Warnock says that during online writing instruction “Students no longer write just at assignment time. They must always be thinking about their writing practices in their course interactions…. And they are responding to you and to each other” (4). Couple this thought with two of the beliefs outlined in the “NCTE Beliefs about the Teaching of Writing,” “that people learn to write by writing” and that “writing is a tool for thinking” and it is clear that students must write often and not just for formal writing assignments. This leads me to the technology that has been crowding me this year, nudging me to fit it into my teaching practices. I’ve been using Google Classroom as a way to be more “paperless,” but I need to tap into it as a means for students to write more and comment on one another’s writing.

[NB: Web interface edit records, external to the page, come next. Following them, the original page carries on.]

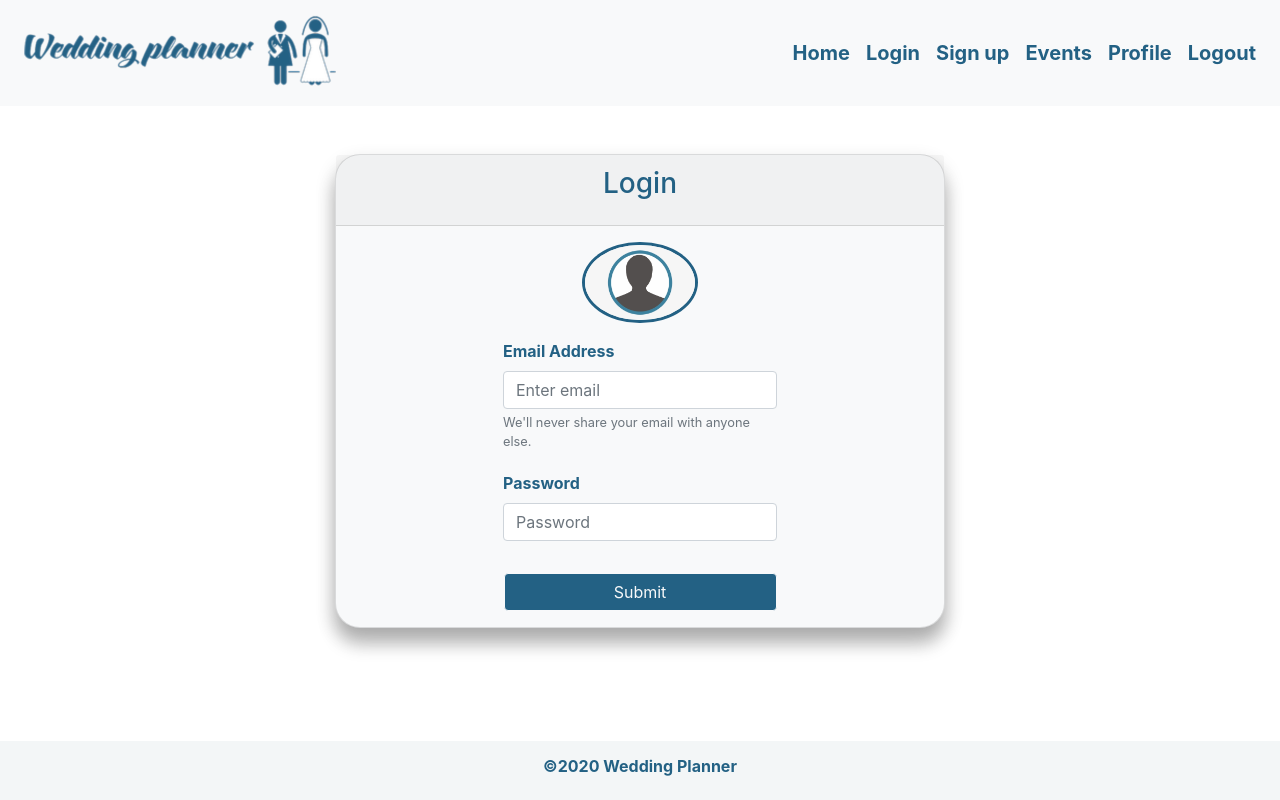
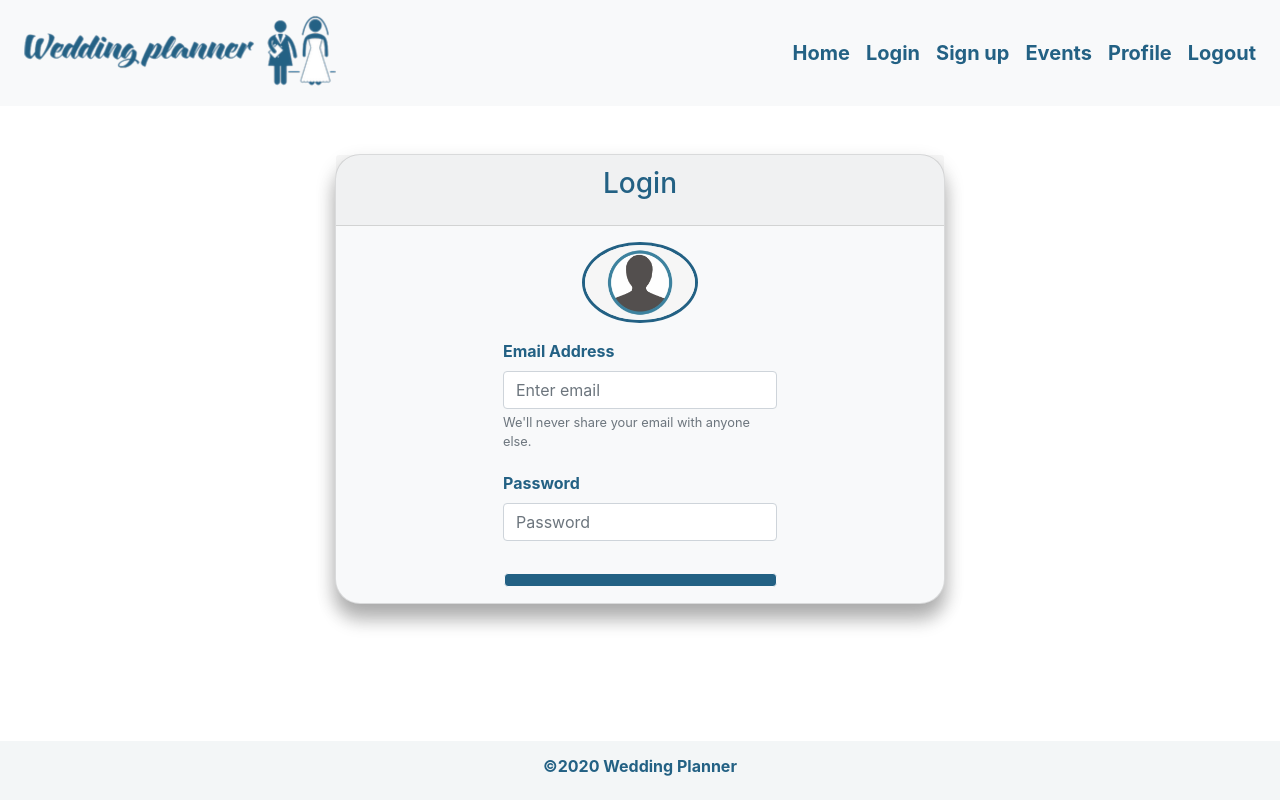
Before and after one commit to wedding-planner-app/wedding-planner, a React (Create React App) app in the folder client/: page /login in a window 1280 px wide. Built offline with nearby package versions, Linux system fonts and the light colour scheme.

Commit message:
converted btn component reusable component

```diff
--- a/client/src/components/Button/index.js
+++ b/client/src/components/Button/index.js
@@ -2,7 +2,7 @@ import React from 'react';
 import { Container, Row, Col, Button } from 'react-bootstrap';
 import './style.css';
 
-function BtnComponent() {
+function BtnComponent(props) {
   return (
     <Container fluid className="p-3">
       <Row>
@@ -15,7 +15,7 @@ function BtnComponent() {
             size="md"
             block
           >
-            Submit
+            {props.name}
           </Button>
         </Col>
         <Col className="col-3"></Col>
```
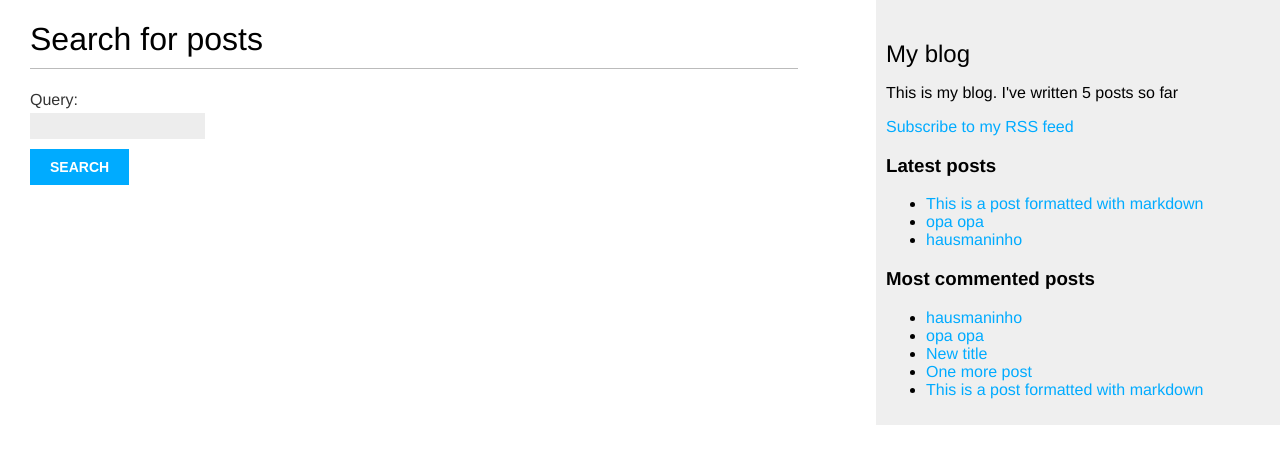
After one commit to natanaellacerda/app-blog, a Django app: page /blog/search/ in a window 1280 px wide. The commit adds this page. Shown: the top 464 px of the page. Run offline with Django 4.2, Linux system fonts and the light colour scheme; data comes from the database, SQL or seed files in the repository; both versions use the stored data as it was after the commit; parts of the project's set-up code (start-up, migrations or seed data) failed here and were passed over.

Commit message:
Django Blog

```diff
--- a/mysite/blog/forms.py
+++ b/mysite/blog/forms.py
@@ -12,3 +12,6 @@ class CommentForm(forms.ModelForm):
     class Meta:
         model = Comment
         fields = ('name', 'email', 'body')
+
+class SearchForm(forms.Form):
+    query = forms.CharField()
--- a/mysite/blog/templates/blog/base.html
+++ b/mysite/blog/templates/blog/base.html
@@ -1,3 +1,4 @@
+{% load blog_tags %}
 {% load static %}
 <!DOCTYPE html>
 <html>
@@ -12,7 +13,21 @@
     </div>
     <div id="sidebar">
         <h2>My blog</h2>
-        <p>This is my blog.</p>
+        <p>This is my blog. I've written {% total_posts %} posts so far</p>
+        <p>
+            <a href="{% url "blog:post_feed" %}">Subscribe to my RSS feed</a>
+        </p>
+        <h3>Latest posts</h3>
+        {% show_latest_posts 3 %}
+        <h3>Most commented posts</h3>
+        {% get_most_commented_posts as most_commented_posts %}
+        <ul>
+            {% for post in most_commented_posts %}
+                <li>
+                    <a href="{{ post.get_absolute_url }}">{{post.title}}</a>
+                </li>
+            {% endfor %}
+        </ul>
     </div>
 </body>
 </html>
--- a/mysite/blog/templates/blog/post/detail.html
+++ b/mysite/blog/templates/blog/post/detail.html
@@ -1,4 +1,5 @@
 {% extends "blog/base.html" %}
+{% load blog_tags %}
 {% block title %} {{ post.title }} {% endblock %}
 
 {% block content %}
@@ -6,7 +7,7 @@
     <p class="date">
         Published {{ post.publish }} by {{ post.author }}
     </p>
-    {{ post.body|linebreaks }}
+    {{ post.body|markdown }}
     <p>
         <a href="{% url 'blog:post_share' post.id %}">
             Share this post
--- /dev/null
+++ b/mysite/blog/templates/blog/post/latest_posts.html
@@ -0,0 +1,9 @@
+
+
+<ul>
+    {% for post in latest_posts %}
+        <li>
+            <a href="{{ post.get_absolute_url }}"> {{ post.title }} </a>
+        </li>
+    {% endfor %}
+</ul>
--- a/mysite/blog/templates/blog/post/list.html
+++ b/mysite/blog/templates/blog/post/list.html
@@ -1,4 +1,5 @@
 {% extends "blog/base.html" %}
+{% load blog_tags %}
 
 {% block title %} My Blog {% endblock %}
 
@@ -25,7 +26,7 @@
         <p class="date">
             Published {{ post.publish }} by {{ post.author }}
         </p>
-        {{ post.body|truncatewords:30|linebreaks }}
+        {{ post.body|markdown|truncatewords:30 }}
     {% endfor %}
     {% include "pagination.html" with page=posts %}
 {% endblock %}
--- /dev/null
+++ b/mysite/blog/templates/blog/post/search.html
@@ -0,0 +1,27 @@
+{% extends "blog/base.html" %}
+{% load blog_tags %}
+
+{% block title %}Search{% endblock %}
+
+{% block content %}
+    {% if query %}
+        <h1>Posts containing "{{ query }}"</h1>
+        <h3>
+            {% with results.count as total_results %}
+                Found {{ total_results }} result{{ total_results|pluralize }}
+            {% endwith %}
+        </h3>
+        {% for post in results %}
+            <h4><a href="{{ post.get_absolute_url }}">{{ post.title }}</a></h4>
+            {{ post.body|markdown|truncatewords_html:5 }}
+        {% empty %}
+        <p>There are no results for your query</p>
+        {% endfor %}
+    {% else %}
+        <h1>Search for posts</h1>
+        <form method="get">
+            {{ form.as_p }}
+            <input type="submit" value="Search">
+        </form>
+    {% endif %}
+{% endblock %}
--- /dev/null
+++ b/mysite/blog/templatetags/blog_tags.py
@@ -0,0 +1,29 @@
+from django import template
+from ..models import Post
+from django.db.models import Count
+from django.utils.safestring import mark_safe
+import markdown
+
+
+register = template.Library()
+
+@register.simple_tag
+def total_posts():
+    return Post.published.count()
+
+
+@register.simple_tag
+def get_most_commented_posts(count=5):
+    return Post.published.annotate(total_comments=Count('comments')).order_by('-total_comments')[:count]
+
+
+
+@register.inclusion_tag('blog/post/latest_posts.html')
+def show_latest_posts(count=5):
+    latest_posts = Post.published.order_by('-publish')[:count]
+    return {'latest_posts': latest_posts}
+
+
+@register.filter(name='markdown')
+def markdown_format(text):
+    return mark_safe(markdown.markdown(text))
--- a/mysite/blog/urls.py
+++ b/mysite/blog/urls.py
@@ -1,5 +1,6 @@
 from django.urls import path
 from . import views
+from .feeds import LatestPostsFeed
 
 app_name = 'blog'
 
@@ -12,4 +13,6 @@ urlpatterns = [
          views.post_detail,
          name='post_detail'),
     path('<int:post_id>/share/', views.post_share, name='post_share'),
+    path('feed/', LatestPostsFeed(), name='post_feed'),
+    path('search/', views.post_search, name='post_search'),
 ]
--- a/mysite/blog/views.py
+++ b/mysite/blog/views.py
@@ -2,10 +2,12 @@ from django.shortcuts import render, get_object_or_404
 from .models import Post, Comment
 from django.core.paginator import Paginator, EmptyPage, PageNotAnInteger
 from django.views.generic import ListView
-from .forms import EmailPostForm, CommentForm
+from .forms import EmailPostForm, CommentForm, SearchForm
 from django.core.mail import send_mail
 from taggit.models import Tag
 from django.db.models import Count
+from django.contrib.postgres.search import SearchVector, SearchQuery, SearchRank
+from django.contrib.postgres.search import TrigramSimilarity
 
 # Create your views here.
 
@@ -107,3 +109,22 @@ def post_share(request, post_id):
     return render(request, 'blog/post/share.html', {'post': post,
                                                     'form': form,
                                                     'sent': sent})
+
+def post_search(request):
+    form = SearchForm()
+    query = None
+    results = []
+    if 'query' in request.GET:
+        form = SearchForm(request.GET)
+        if form.is_valid():
+            query = form.cleaned_data['query']
+            search_vector = SearchVector('title', weight='A') + \
+                            SearchVector('body', weight='B')
+            search_query = SearchQuery(query)
+            results = Post.published.annotate(
+                similarity=TrigramSimilarity('title', query),
+            ).filter(similarity__gt=0.1).order_by('-similarity')
+
+    return render(request,
+                  'blog/post/search.html',
+                  {'form': form, 'query': query, 'results': results})
--- a/mysite/mysite/urls.py
+++ b/mysite/mysite/urls.py
@@ -1,7 +1,15 @@
 from django.contrib import admin
 from django.urls import path, include
+from django.contrib.sitemaps.views import sitemap
+from blog.sitemaps import PostSitemap
+
+sitemaps = {
+    'posts': PostSitemap,
+}
 
 urlpatterns = [
     path('admin/', admin.site.urls),
-    path('blog/', include('blog.urls', namespace='blog'))
+    path('blog/', include('blog.urls', namespace='blog')),
+    path('sitemap.xml/', sitemap, {'sitemaps': sitemaps},
+         name='django.contrib.sitemaps.views.sitemap'),
 ]
```
Also changed, not shown: mysite/blog/feeds.py (added, +19 -0 lines), mysite/blog/sitemaps.py (added, +13 -0 lines), mysite/mysite/settings.py (+9 -2 lines), mysite/blog/templatetags/__init__.py (added), mysite/db.sqlite3, 1 other file.
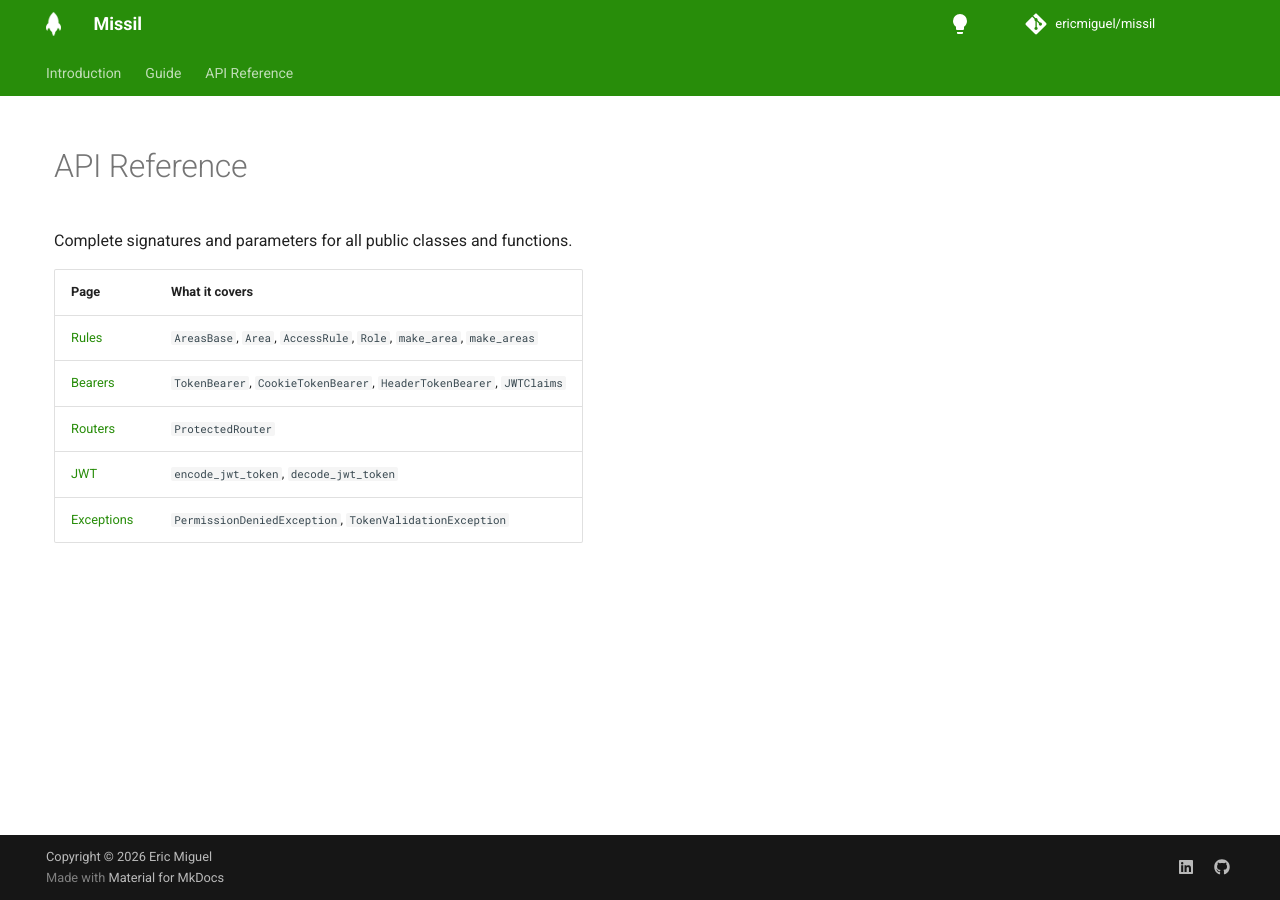
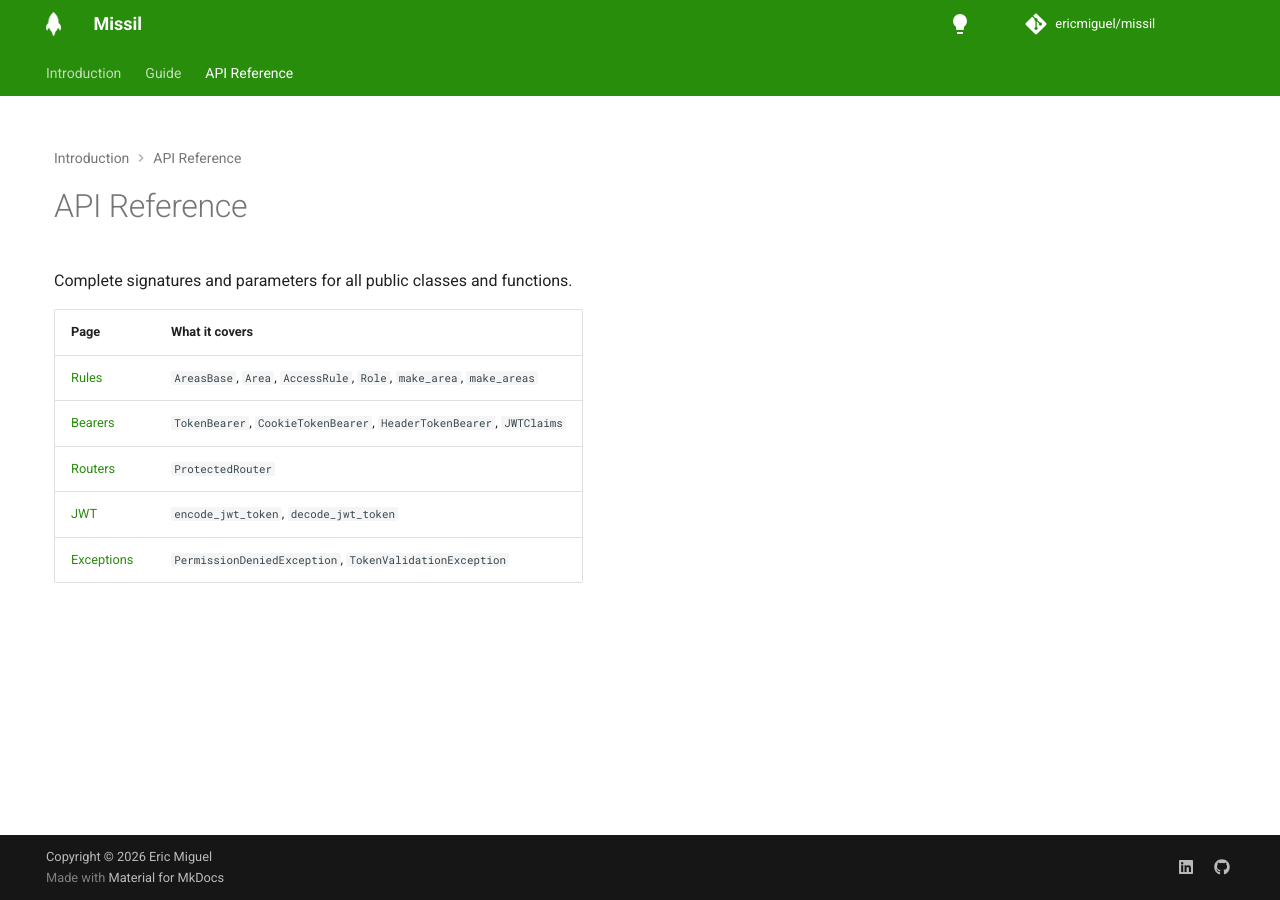
Before and after one commit to ericmiguel/missil, an MkDocs documentation site: the page built from docs/reference/index.md, in a window 1280 px wide. Built offline with MkDocs 1.6.1 and Material for MkDocs 9.7.7, drawn with Linux system fonts in a browser that asks for light colours; comment, search, counter and statistics services are not loaded; part of the change alters nothing that is shown.

Commit message:
fix: add index.md to Guide and API Reference nav sections

```diff
--- a/mkdocs.yaml
+++ b/mkdocs.yaml
@@ -50,6 +50,7 @@ extra:
 nav:
     - Introduction: index.md
     - Guide:
+          - guide/index.md
           - Access Control: guide/access-control.md
           - Bearers: guide/bearers.md
           - Routers: guide/routers.md
@@ -57,6 +58,7 @@ nav:
           - Exceptions: guide/exceptions.md
           - Migration: guide/migration.md
     - API Reference:
+          - reference/index.md
           - Rules: reference/rules.md
           - Bearers: reference/bearers.md
           - Routers: reference/routers.md
```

Learning about the power of forums and writing for various audiences and purposes has made me consider Google Classroom as more than a storehouse for materials and a place to turn in assignments. This month, I discovered I might have been led there searching for better questioning methods with which to achieve the standards of the Common Core, but it was the study of online writing instruction that made me see the power of this tool for writing to think. On this site, instructors can select content and build questions into the material—read, think about what you read, write about what you read, read what others thought about what you read, and comment on what others wrote—powerful stuff for someone currently studying the importance of blogs and forums in online writing instruction.

Who doesn’t remember the “unapproachable sage” (4) from his or her own experience as a student? Or, maybe your remember wincing when the first-year teacher or student teacher attempted to be a “chum” (5) to his or her students? I think my fear each year (day?) is that I’m going to be the “fool” (5) and, more importantly, what if my students think I’m the “harsh critic” (6) when I’m grading their papers? Warnock’s discussion of classroom voices and roles applies as much to the face-to-face classroom as it does to the online classroom. Reading about the online classroom has made me more aware of these different roles. In a recent forum post, I commented that I’d like to be a “coach” to my students. I would hope that the role of coach would make me approachable, but not too chummy, a bit of an expert in my area, but not a critic to be feared. But, I think I’ll always live with the fear of being a fool….

Perhaps I’ve learned my first lesson in teaching writing online, maybe it all boils down to teaching writing well, applying best practices across the board, connecting with students, and coaching one another to being just a little better today than you each were yesterday.

Works Cited

“NCTE Beliefs about the Teaching of Writing.” NCTE Guideline. National Council of Teachers of English, 14 Oct. 2014. Web. 23 Jan. 2015.

Warnock, Scott. Teaching Writing Online How & Why. Urbana: National Council of Teachers of English, 2009. Print.